* Dataset records:
+ + +
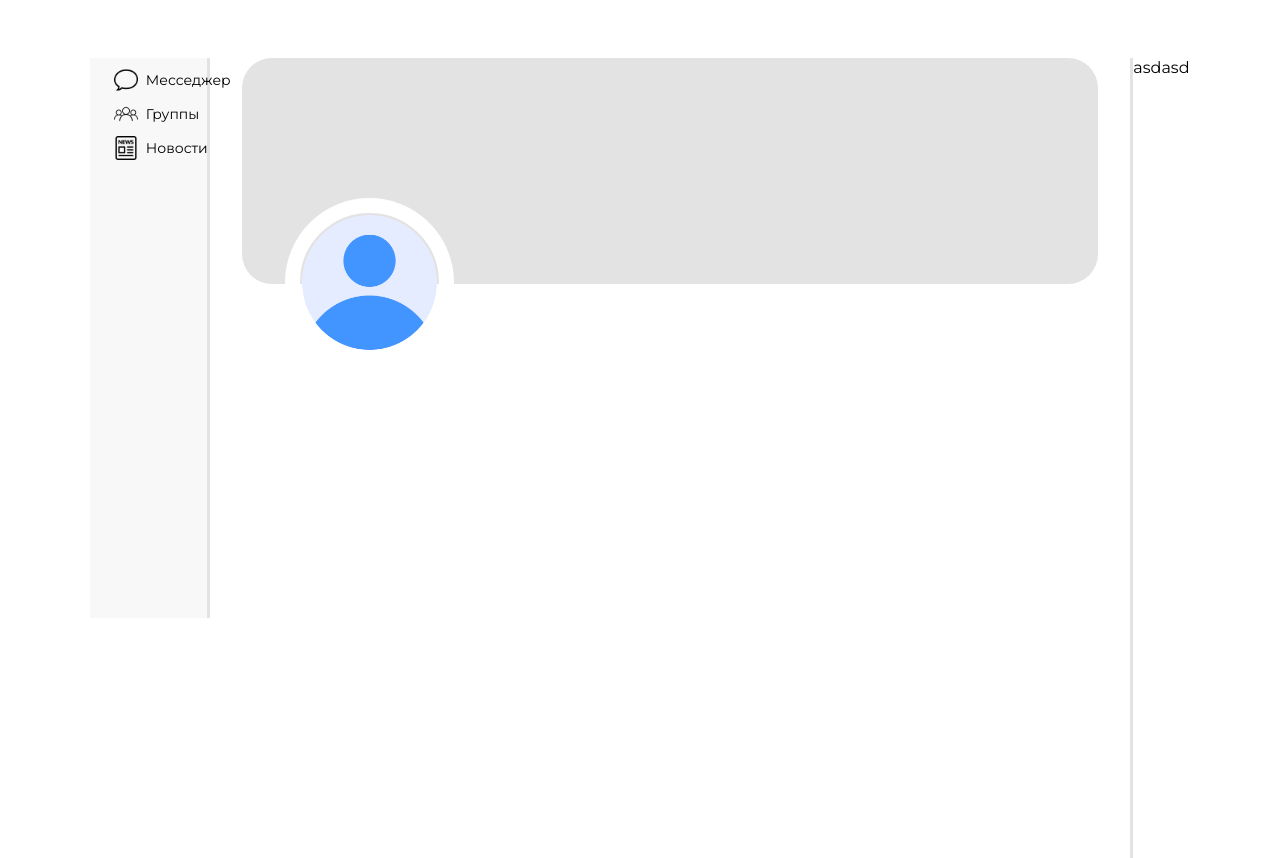
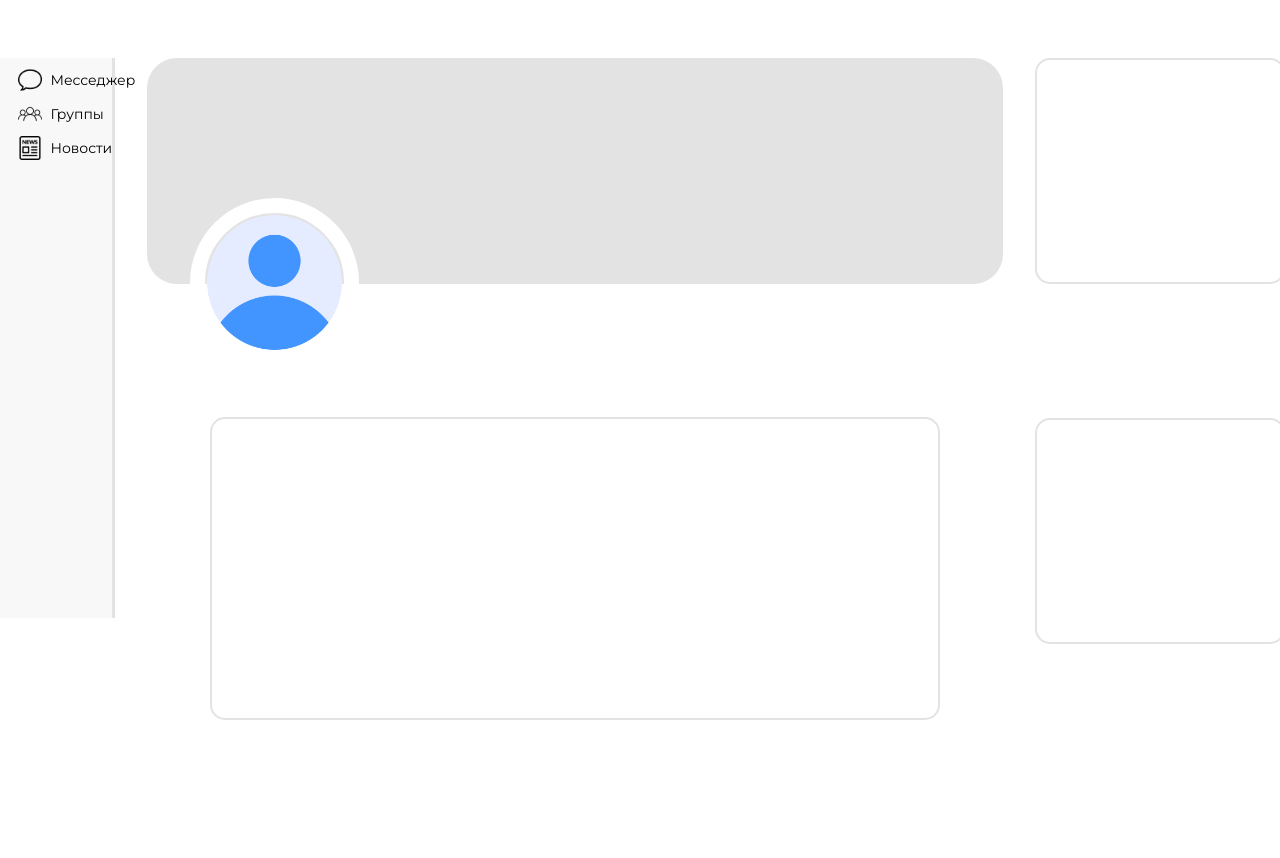
Before and after one commit to kirillkaz/gamenet_site, a Django app: template gameNetProj/profiles/templates/profiles/profiles.html in a window 1280 px wide. Shown: the part 60-918 px from the top of the page. Run offline with Django 5.2, Linux system fonts and the light colour scheme; the template is opened without the code that fills it: most values are stand-ins (such as "Sample title", 1, 10 or a date in 2020); parts of the project's set-up code (start-up, migrations or seed data) failed here and were passed over.

Commit message:
upgraded front for profiles and added ajax for profile arrow menu

```diff
--- a/gameNetProj/config/settings.py
+++ b/gameNetProj/config/settings.py
@@ -44,7 +44,6 @@ INSTALLED_APPS = [
     'platforms',
     'groups',
     'activityApp',
-
 ]
 
 MIDDLEWARE = [
--- a/gameNetProj/groups/templates/groups_page.html
+++ b/gameNetProj/groups/templates/groups_page.html
@@ -34,6 +34,7 @@
         <div class="User_menu">
             <div class="User_avatar">
                 <img src="../../media/user.png">
+                <div id="menu_block"></div>
             </div>
 
             <div class="User_avatar_arrow">
--- a/gameNetProj/profiles/static/css/profiles_style.css
+++ b/gameNetProj/profiles/static/css/profiles_style.css
@@ -145,11 +145,6 @@ header{
     margin-left: 20%;
 }
 
-.games_block{
-    border-left: 3px solid #E3E3E3;
-    margin-left: 32px;
-}
-
 .news_block{
     background-color: #FCFCFC;
     border: 3px solid #E3E3E3;
@@ -179,6 +174,9 @@ a{
 }
 
 .main_block{
+    display: flex;
+    flex-direction: column;
+    align-items: center;
     width:856px;
 }
 
@@ -202,3 +200,51 @@ a{
     border: 15px solid white;
     border-radius: 50%;
 }
+
+.galary{
+    width: 730px;
+    height: 303px;
+    border-radius: 15px;
+    border: 2px solid #E3E3E3;
+    margin-top: 133px;
+}
+
+.games_block{
+    display: flex;
+    flex-direction: column;
+    margin-left: 32px;
+}
+
+.games-platforms{
+    display: flex;
+    flex-direction: column;
+    border-radius: 15px;
+    border: 2px solid #E3E3E3;
+    width: 250px;
+    height: 226px;
+}
+
+.games{
+    display: flex;
+    flex-direction: column;
+    margin-top: 134px;
+    border-radius: 15px;
+    border: 2px solid #E3E3E3;
+    width: 250px;
+    height: 226px;
+}
+
+.profile-menu{
+    display: flex;
+    flex-direction: column;
+    justify-content: space-around;
+    align-items: center;
+    position: absolute;
+    background-color: white;
+    border: 2px solid #E3E3E3;
+    border-radius: 7px;
+    height: 100px;
+    width: 130px;
+    left: 77%;
+    top:7%;
+}
--- /dev/null
+++ b/gameNetProj/profiles/static/scripts/profiles_ajax_script.js
@@ -0,0 +1,18 @@
+const showProfileMenu= () => {
+    let arrow = document.getElementById("menu_block_content")
+    if (arrow.children.length == 0){
+        $.ajax({
+            type: "get",
+            url: "http://0.0.0.0/profiles/ajax/menu",
+            success: (data) => {
+                console.log(data)
+                $('#menu_block_content').empty();
+                $('#menu_block_content').append(data);
+            }
+        });
+    }
+
+    else{
+        $("#menu_block_content").empty();
+    }
+}
--- /dev/null
+++ b/gameNetProj/profiles/templates/ajax/profiles_ajax.html
@@ -0,0 +1,4 @@
+<div class="profile-menu">
+    <p>Настройки</p>
+    <p>Выйти</p>
+</div>
--- a/gameNetProj/profiles/templates/profiles/profiles.html
+++ b/gameNetProj/profiles/templates/profiles/profiles.html
@@ -3,6 +3,7 @@
 <html lang="en">
 <head>
     <script src="https://cdn.jsdelivr.net/npm/vue/dist/vue.js"></script>
+    <script src="https://ajax.googleapis.com/ajax/libs/jquery/2.2.0/jquery.min.js"></script>
     <meta charset="UTF-8">
     <meta name="viewport" content="width=device-width, user-scalable=no, initial-scale=1.0, maximum-scale=1.0, minimum-scale=1.0">
     <meta http-equiv="X-UA-Compatible" content="ie=edge">
@@ -10,6 +11,8 @@
     <title>Авторизация</title>
 </head>
 <body>
+    <div id="header">{%block header%}{%endblock%}</div>
+
     <header>
         <div class="logo">
             <div class="logo_img">
@@ -35,11 +38,12 @@
                 <img src="../../media/user.png">
             </div>
 
-            <div class="User_avatar_arrow">
+            <div class="User_avatar_arrow" onclick="showProfileMenu()">
                 <img src="../../media/arrow-down-sign-to-navigate.png">
             </div>
         </div>
     </header>
+    <div id="menu_block_content"></div>
 
     {% comment %} <div class="main_profiles_block">
         <div class="nav_block">
@@ -97,7 +101,11 @@
             <div class="galary"></div>
             <div class="posts"></div>
         </div>
-        <div class="games_block">asdasd</div>
+        <div class="games_block">
+            <div class="games-platforms"></div>
+            <div class="games"></div>
+        </div>
     </div>
+    <script src="{%static 'scripts/profiles_ajax_script.js'%}"></script>
 </body>
 </html>
--- a/gameNetProj/profiles/urls.py
+++ b/gameNetProj/profiles/urls.py
@@ -1,9 +1,10 @@
 from django.urls import path
 from rest_framework.urlpatterns import format_suffix_patterns
-from .views import register_auth, profiles_page
+from .views import register_auth, profiles_page, profile_menu_ajax
 
 urlpatterns = {
     path('register', register_auth, name='register_auth'),
-    path('profiles/<str:username>', profiles_page, name='profiles_page')
+    path('profiles/<str:username>', profiles_page, name='profiles_page'),
+    path('profiles/ajax/menu', profile_menu_ajax, name='menu_ajax')
 }
 urlpatterns = format_suffix_patterns(urlpatterns)
```
Also changed, not shown: gameNetProj/profiles/views.py (+15 -0 lines).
+ + +
* Task to carry out: Quote the entries in full. Any image among them is to be omitted from the copy.

* Your solution:
Before and after one commit to kirillkaz/gamenet_site, a Django app: template gameNetProj/profiles/templates/profiles/profiles.html in a window 1280 px wide. Shown: the part 60-918 px from the top of the page. Run offline with Django 5.2, Linux system fonts and the light colour scheme; the template is opened without the code that fills it: most values are stand-ins (such as "Sample title", 1, 10 or a date in 2020); parts of the project's set-up code (start-up, migrations or seed data) failed here and were passed over.

Commit message:
upgraded front for profiles and added ajax for profile arrow menu

```diff
--- a/gameNetProj/config/settings.py
+++ b/gameNetProj/config/settings.py
@@ -44,7 +44,6 @@ INSTALLED_APPS = [
     'platforms',
     'groups',
     'activityApp',
-
 ]
 
 MIDDLEWARE = [
--- a/gameNetProj/groups/templates/groups_page.html
+++ b/gameNetProj/groups/templates/groups_page.html
@@ -34,6 +34,7 @@
         <div class="User_menu">
             <div class="User_avatar">
                 <img src="../../media/user.png">
+                <div id="menu_block"></div>
             </div>
 
             <div class="User_avatar_arrow">
--- a/gameNetProj/profiles/static/css/profiles_style.css
+++ b/gameNetProj/profiles/static/css/profiles_style.css
@@ -145,11 +145,6 @@ header{
     margin-left: 20%;
 }
 
-.games_block{
-    border-left: 3px solid #E3E3E3;
-    margin-left: 32px;
-}
-
 .news_block{
     background-color: #FCFCFC;
     border: 3px solid #E3E3E3;
@@ -179,6 +174,9 @@ a{
 }
 
 .main_block{
+    display: flex;
+    flex-direction: column;
+    align-items: center;
     width:856px;
 }
 
@@ -202,3 +200,51 @@ a{
     border: 15px solid white;
     border-radius: 50%;
 }
+
+.galary{
+    width: 730px;
+    height: 303px;
+    border-radius: 15px;
+    border: 2px solid #E3E3E3;
+    margin-top: 133px;
+}
+
+.games_block{
+    display: flex;
+    flex-direction: column;
+    margin-left: 32px;
+}
+
+.games-platforms{
+    display: flex;
+    flex-direction: column;
+    border-radius: 15px;
+    border: 2px solid #E3E3E3;
+    width: 250px;
+    height: 226px;
+}
+
+.games{
+    display: flex;
+    flex-direction: column;
+    margin-top: 134px;
+    border-radius: 15px;
+    border: 2px solid #E3E3E3;
+    width: 250px;
+    height: 226px;
+}
+
+.profile-menu{
+    display: flex;
+    flex-direction: column;
+    justify-content: space-around;
+    align-items: center;
+    position: absolute;
+    background-color: white;
+    border: 2px solid #E3E3E3;
+    border-radius: 7px;
+    height: 100px;
+    width: 130px;
+    left: 77%;
+    top:7%;
+}
--- /dev/null
+++ b/gameNetProj/profiles/static/scripts/profiles_ajax_script.js
@@ -0,0 +1,18 @@
+const showProfileMenu= () => {
+    let arrow = document.getElementById("menu_block_content")
+    if (arrow.children.length == 0){
+        $.ajax({
+            type: "get",
+            url: "http://0.0.0.0/profiles/ajax/menu",
+            success: (data) => {
+                console.log(data)
+                $('#menu_block_content').empty();
+                $('#menu_block_content').append(data);
+            }
+        });
+    }
+
+    else{
+        $("#menu_block_content").empty();
+    }
+}
--- /dev/null
+++ b/gameNetProj/profiles/templates/ajax/profiles_ajax.html
@@ -0,0 +1,4 @@
+<div class="profile-menu">
+    <p>Настройки</p>
+    <p>Выйти</p>
+</div>
--- a/gameNetProj/profiles/templates/profiles/profiles.html
+++ b/gameNetProj/profiles/templates/profiles/profiles.html
@@ -3,6 +3,7 @@
 <html lang="en">
 <head>
     <script src="https://cdn.jsdelivr.net/npm/vue/dist/vue.js"></script>
+    <script src="https://ajax.googleapis.com/ajax/libs/jquery/2.2.0/jquery.min.js"></script>
     <meta charset="UTF-8">
     <meta name="viewport" content="width=device-width, user-scalable=no, initial-scale=1.0, maximum-scale=1.0, minimum-scale=1.0">
     <meta http-equiv="X-UA-Compatible" content="ie=edge">
@@ -10,6 +11,8 @@
     <title>Авторизация</title>
 </head>
 <body>
+    <div id="header">{%block header%}{%endblock%}</div>
+
     <header>
         <div class="logo">
             <div class="logo_img">
@@ -35,11 +38,12 @@
                 <img src="../../media/user.png">
             </div>
 
-            <div class="User_avatar_arrow">
+            <div class="User_avatar_arrow" onclick="showProfileMenu()">
                 <img src="../../media/arrow-down-sign-to-navigate.png">
             </div>
         </div>
     </header>
+    <div id="menu_block_content"></div>
 
     {% comment %} <div class="main_profiles_block">
         <div class="nav_block">
@@ -97,7 +101,11 @@
             <div class="galary"></div>
             <div class="posts"></div>
         </div>
-        <div class="games_block">asdasd</div>
+        <div class="games_block">
+            <div class="games-platforms"></div>
+            <div class="games"></div>
+        </div>
     </div>
+    <script src="{%static 'scripts/profiles_ajax_script.js'%}"></script>
 </body>
 </html>
--- a/gameNetProj/profiles/urls.py
+++ b/gameNetProj/profiles/urls.py
@@ -1,9 +1,10 @@
 from django.urls import path
 from rest_framework.urlpatterns import format_suffix_patterns
-from .views import register_auth, profiles_page
+from .views import register_auth, profiles_page, profile_menu_ajax
 
 urlpatterns = {
     path('register', register_auth, name='register_auth'),
-    path('profiles/<str:username>', profiles_page, name='profiles_page')
+    path('profiles/<str:username>', profiles_page, name='profiles_page'),
+    path('profiles/ajax/menu', profile_menu_ajax, name='menu_ajax')
 }
 urlpatterns = format_suffix_patterns(urlpatterns)
```
Also changed, not shown: gameNetProj/profiles/views.py (+15 -0 lines).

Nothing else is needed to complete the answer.